The Butterfly Hug: Cross your arms in front of you with the palm of your hands gently touching the area between your collarbone, and your shoulder. Begin an alternate tapping—right, left, right, left—keep tapping alternate sides and you will begin to calm down. Why? Because the action activates the logical left side and a balance is created between the logical and emotional—the emotional side calms down and both the logical and emotional are now in synchrony.
Relaxation Exercises: Deep breathing is also very necessary to help to calm us down. We [psychologists] have recognised that when persons are angry or very emotional, their breathing is very short and hurried.
The brain uses three times as much oxygen as muscles in the body. Brain cells are very sensitive to decreased oxygen levels and do not function well without it. Continuing to breathe hard and short can cause us to get confused, dizzy and irrational. Many of us do not breathe properly. Breathing involves getting the oxygen into your lower stomach which is supposed to fill out like a balloon.
Breathe in for five counts and then breath out slowly of ten counts. Children can be taught to breathe properly. When you look at a baby or any person asleep the breathing is a perfect example of what must happen when we breathe to get oxygen to the brain to clear it and calm us down.
Physical Exercise: This activates our deep breathing process and the brain is fed with the necessary oxygen and we feel great after exercise. This is why we recommend that when the blood begins to boil and breathing becomes fast and short that you leave the area, go for a run or brisk walk. The activity naturally causes us to breathe deeply and the much-needed calming serotonin is activated in our brain.
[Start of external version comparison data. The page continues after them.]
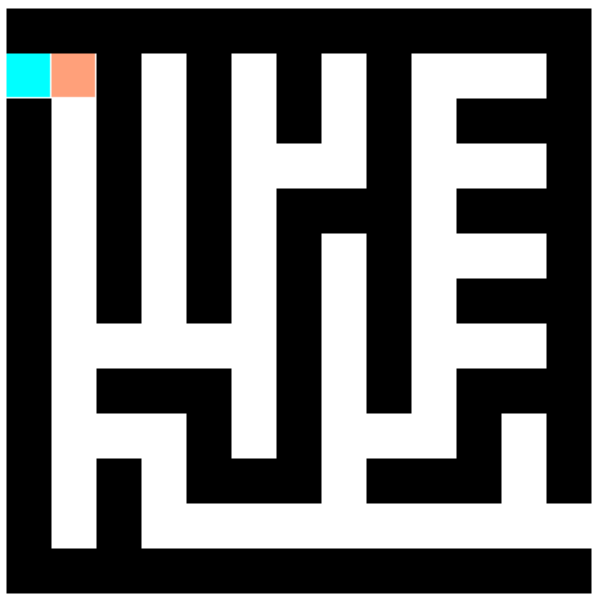
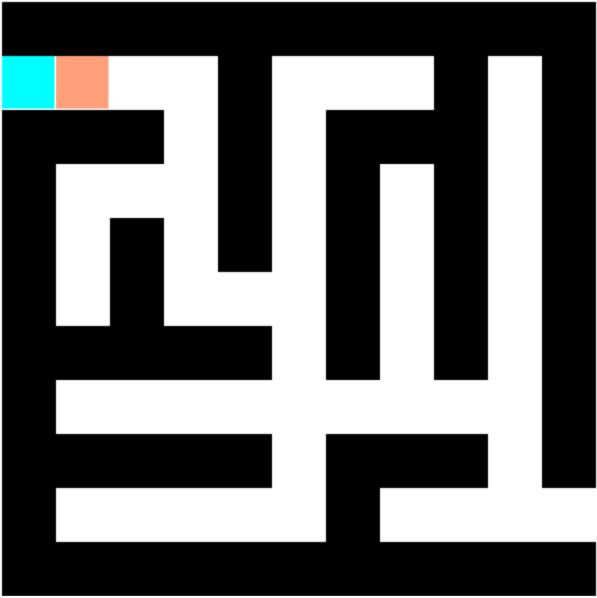
change r2 and replace menu images

diff --git a/maze.py b/maze.py
@@ -153,7 +153,7 @@ def easy():
     global r2
     global level_select
     r1 = 5
-    r2 = 10
+    r2 = 7
     level_select = "LEVEL 1 : Easy"
     refresh()
 
@@ -163,7 +163,7 @@ def medium():
     global r2
     global level_select
     r1 = 10
-    r2 = 15
+    r2 = 12
     level_select = "LEVEL 2 : Medium"
     refresh()
 
@@ -173,7 +173,7 @@ def hard():
     global r2
     global level_select
     r1 = 15
-    r2 = 20
+    r2 = 17
     level_select = "LEVEL 3 : Hard"
     refresh()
Serotonin is called the happy chemical and it contributes to well-being and happiness.
Art Therapy: Both children and adults benefit from Art Therapy as an anger management strategy. Putting paints, brushes and paper in front of them and asking them to express what their anger looks like helps both the therapist and the “angry” person to have a “picture” and now there is common ground for discussion.
Visualisation: Closing the eyes, breathing deeply and visualising the place or space where you would like to be at this very moment. Describe the place out loud and both client and therapist can have a conversation around this. Calm usually follows this activity.
Parents: Think out solutions to what is causing the anger. A teenager’s messy room? Close the door and go about your business. When you are calm, you can have a discussion about the issue and ask the teenager for help, maybe, getting agreement to clean their room once a week or however long she/he suggests.
Work with him/her not to eat on their bed or in the room and discuss the pests-cockroaches, rodents etc. At times agree to disagree but in the end a solution can be found.
You can do some visualisation of your own, discussing that you are raising a reasonable, bright, caring young man/woman and you being proud that she/he is now approaching young adulthood etc.. She/he will be out on their own in a few years (this usually raises a teenager’s eyebrows or causes wrinkles in the forehead) and the skills needed to live on his/her own. You must be calm and serious when doing this. This latter might send the teen to clean room immediately!
Adults (couples): Use ‘I’ messages. Do not begin the ‘blame game’.
Old communication: “You are so lazy. You never help me around the house.” The “you, you, you” puts the other person on the defensive and back and forth accusations follow. Here you must realise that anger does not solve anything, but can make everything worse.
New communication: “I am very upset because I had a really hard day at work and got home and saw all the wares in the sink. I really do need help tonight. I need a shower badly. I am going to have one.” See where this takes the relationship.